Your task |
Each entry below should be restated word for word, without any picture it contains.

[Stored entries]
= = = =

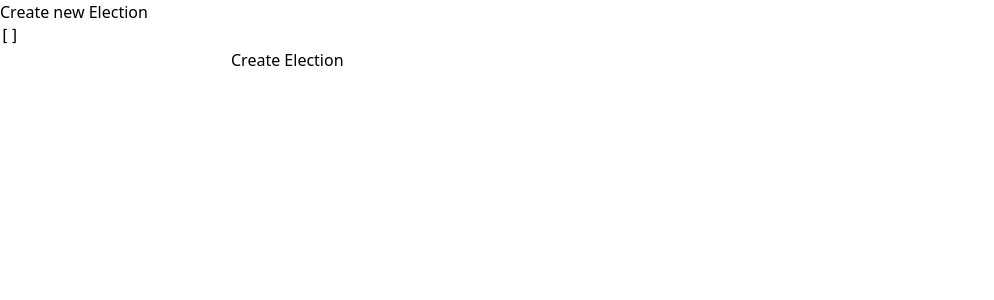
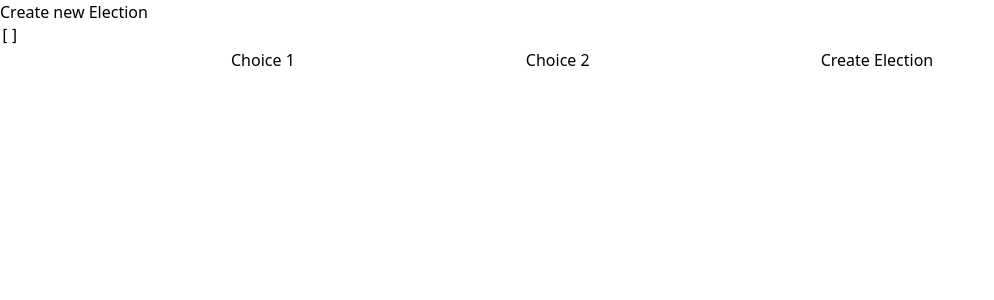
Before and after one commit to carolinnemelo/voting-app, a Next.js app: page /election in a window 1280 px wide. Shown: the top 300 px of the page, without its empty margins (0-994 px from the left). Built offline with nearby package versions, Linux system fonts and the light colour scheme; no server answers; the database is empty.

Commit message:
update create election action to get choices

```diff
--- a/src/app/election/page.tsx
+++ b/src/app/election/page.tsx
@@ -10,6 +10,10 @@ export default function Election() {
     <pre>{JSON.stringify(electionList, null, 2)}</pre>
       <form action={createElectionAction}>
         <input type="text" name="electionName" />
+        <label htmlFor="choice1">Choice 1</label>
+        <input type="text" name="choice1" id="choice1"/>
+        <label htmlFor="choice2">Choice 2</label>
+        <input type="text" name="choice2" id="choice2"/>
         <button type="submit">Create Election</button>
       </form>
     </>
--- a/src/features/election/actions.ts
+++ b/src/features/election/actions.ts
@@ -4,6 +4,8 @@ import { electionFeature } from "./instance";
 
 export async function createElectionAction(formData: FormData) {
   const electionName = formData.get("electionName") as string;
+  const choice1 = formData.get("choice1") as string;
+  const choice2 = formData.get("choice1") as string;
   if (!electionName) {
     return;
   }
```
Also changed, not shown: src/app/election/new-representative/page.tsx (+4 -4 lines).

= = = =

Solved problem |
Before and after one commit to carolinnemelo/voting-app, a Next.js app: page /election in a window 1280 px wide. Shown: the top 300 px of the page, without its empty margins (0-994 px from the left). Built offline with nearby package versions, Linux system fonts and the light colour scheme; no server answers; the database is empty.

Commit message:
update create election action to get choices

```diff
--- a/src/app/election/page.tsx
+++ b/src/app/election/page.tsx
@@ -10,6 +10,10 @@ export default function Election() {
     <pre>{JSON.stringify(electionList, null, 2)}</pre>
       <form action={createElectionAction}>
         <input type="text" name="electionName" />
+        <label htmlFor="choice1">Choice 1</label>
+        <input type="text" name="choice1" id="choice1"/>
+        <label htmlFor="choice2">Choice 2</label>
+        <input type="text" name="choice2" id="choice2"/>
         <button type="submit">Create Election</button>
       </form>
     </>
--- a/src/features/election/actions.ts
+++ b/src/features/election/actions.ts
@@ -4,6 +4,8 @@ import { electionFeature } from "./instance";
 
 export async function createElectionAction(formData: FormData) {
   const electionName = formData.get("electionName") as string;
+  const choice1 = formData.get("choice1") as string;
+  const choice2 = formData.get("choice1") as string;
   if (!electionName) {
     return;
   }
```
Also changed, not shown: src/app/election/new-representative/page.tsx (+4 -4 lines).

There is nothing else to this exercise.